One billionaire and his quest to take the War on Terror to a whole new level
Atwater has hatched a crazy plan to fight terrorist fire with fire. Recruiting Carla Smukowski, a former special forces operative struggling to come to terms with her brother’s murder at the hands of Islamic terrorists, and minuteman Boyce Hammond, Atwater provides the financial backing needed to take the war to Islam’s doorstep. Together, they come up with a plan that takes control of the war out of the hands at the Pentagon and White House, and puts it into private hands. Turning a nightmare scenario on its head, Carla and Boyce’s team hijack a shipment of nuclear material with the intent of creating a radiological “dirty bomb” to be used to maximum psychological effect.
Unfortunately for Atwater, Boyce is also an undercover FBI agent, having spent three years infiltrating the Ethan Allen Brigade.
Isaak’s characters are compellingly flawed.

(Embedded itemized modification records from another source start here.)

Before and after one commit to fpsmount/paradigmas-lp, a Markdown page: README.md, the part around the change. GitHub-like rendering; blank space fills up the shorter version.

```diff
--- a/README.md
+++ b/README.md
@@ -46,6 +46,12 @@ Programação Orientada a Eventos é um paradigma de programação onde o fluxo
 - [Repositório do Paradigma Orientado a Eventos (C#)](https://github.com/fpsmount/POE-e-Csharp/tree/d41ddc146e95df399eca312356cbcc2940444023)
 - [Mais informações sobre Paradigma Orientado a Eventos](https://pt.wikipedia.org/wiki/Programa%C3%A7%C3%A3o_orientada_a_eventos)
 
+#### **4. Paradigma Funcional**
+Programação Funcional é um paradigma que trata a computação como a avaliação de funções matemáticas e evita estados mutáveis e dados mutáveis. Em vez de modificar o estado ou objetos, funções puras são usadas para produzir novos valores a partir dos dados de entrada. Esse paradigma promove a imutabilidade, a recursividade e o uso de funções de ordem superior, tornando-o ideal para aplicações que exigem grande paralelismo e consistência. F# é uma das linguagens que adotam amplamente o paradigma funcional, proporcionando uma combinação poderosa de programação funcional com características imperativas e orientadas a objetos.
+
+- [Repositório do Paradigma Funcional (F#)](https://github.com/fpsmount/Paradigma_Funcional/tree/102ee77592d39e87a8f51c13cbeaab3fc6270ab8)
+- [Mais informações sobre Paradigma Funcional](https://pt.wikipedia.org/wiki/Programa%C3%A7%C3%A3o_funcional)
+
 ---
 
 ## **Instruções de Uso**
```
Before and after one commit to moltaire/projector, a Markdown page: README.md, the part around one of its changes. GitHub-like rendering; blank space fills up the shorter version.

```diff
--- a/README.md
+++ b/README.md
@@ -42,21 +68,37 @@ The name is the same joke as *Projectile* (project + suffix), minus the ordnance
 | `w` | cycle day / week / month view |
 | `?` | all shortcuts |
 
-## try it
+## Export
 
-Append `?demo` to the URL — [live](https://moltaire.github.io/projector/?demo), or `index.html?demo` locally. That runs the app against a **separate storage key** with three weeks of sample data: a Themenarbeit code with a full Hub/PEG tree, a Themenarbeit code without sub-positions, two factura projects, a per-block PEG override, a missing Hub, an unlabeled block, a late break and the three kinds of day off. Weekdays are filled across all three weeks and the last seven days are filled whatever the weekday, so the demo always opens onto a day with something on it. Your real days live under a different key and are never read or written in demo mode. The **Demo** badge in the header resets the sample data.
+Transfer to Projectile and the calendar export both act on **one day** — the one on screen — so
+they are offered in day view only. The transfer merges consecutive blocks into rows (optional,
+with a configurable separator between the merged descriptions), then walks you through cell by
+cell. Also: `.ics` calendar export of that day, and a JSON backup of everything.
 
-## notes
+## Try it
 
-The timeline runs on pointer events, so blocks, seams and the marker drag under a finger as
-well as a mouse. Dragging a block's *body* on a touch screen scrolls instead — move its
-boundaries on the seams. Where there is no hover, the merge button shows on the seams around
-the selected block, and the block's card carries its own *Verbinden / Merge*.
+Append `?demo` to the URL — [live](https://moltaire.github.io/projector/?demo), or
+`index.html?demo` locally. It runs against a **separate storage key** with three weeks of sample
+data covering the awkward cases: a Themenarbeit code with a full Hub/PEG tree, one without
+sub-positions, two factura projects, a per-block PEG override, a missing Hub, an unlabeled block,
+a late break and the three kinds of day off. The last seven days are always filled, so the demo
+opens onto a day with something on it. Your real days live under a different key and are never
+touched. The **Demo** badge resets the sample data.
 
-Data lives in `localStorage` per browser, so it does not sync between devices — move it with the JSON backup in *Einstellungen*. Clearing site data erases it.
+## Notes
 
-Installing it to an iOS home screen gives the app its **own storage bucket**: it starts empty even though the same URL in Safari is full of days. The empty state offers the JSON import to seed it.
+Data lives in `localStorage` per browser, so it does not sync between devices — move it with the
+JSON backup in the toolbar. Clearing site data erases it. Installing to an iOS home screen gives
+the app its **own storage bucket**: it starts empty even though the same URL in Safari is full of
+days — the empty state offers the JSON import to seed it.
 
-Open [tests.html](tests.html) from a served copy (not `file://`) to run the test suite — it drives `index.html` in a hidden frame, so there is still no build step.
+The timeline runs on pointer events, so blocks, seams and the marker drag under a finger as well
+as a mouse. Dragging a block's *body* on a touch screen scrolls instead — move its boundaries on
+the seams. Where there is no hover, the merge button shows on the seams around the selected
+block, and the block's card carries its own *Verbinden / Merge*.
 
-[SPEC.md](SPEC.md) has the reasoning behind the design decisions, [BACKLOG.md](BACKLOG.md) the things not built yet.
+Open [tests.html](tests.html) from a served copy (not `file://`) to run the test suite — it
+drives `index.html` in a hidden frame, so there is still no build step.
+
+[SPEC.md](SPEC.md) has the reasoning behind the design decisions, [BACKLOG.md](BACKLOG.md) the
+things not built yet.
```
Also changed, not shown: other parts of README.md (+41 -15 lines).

Be it Carla’s alcoholism and near-fatalistic approach to her duties for Atwater, or Boyce’s not entirely gentlemanly appreciation of Earlene, the woman he has come to be with during his time undercover. These are not characters you’d find in a James Patterson novel, all of whom tend to be a little too clean, or Hollywood-polished.
Global locales and gritty action, Shock & Awe is a very modern political/global thriller (or “terrorist fiction” as the genre has come to be called). Isaak’s knowledge of the international energy world is obvious, but rather than delving too far into minutiae or boring detail, he manages to keep the pace of the story up, as well as avoiding many of the usual pitfalls that trouble many first-time authors (cliché, excessive exposition, and so forth).
With a good, sparse writing style, this novel will keep you up well into the night. Plenty of action, political insight and a host of complex characters you’ll care about, Shock & Awe is a compelling start from a new voice in thriller fiction.
For fans of: David Baldacci, Alex Berenson, Jack Henderson, Gregg Hurwitz, Stephen Leather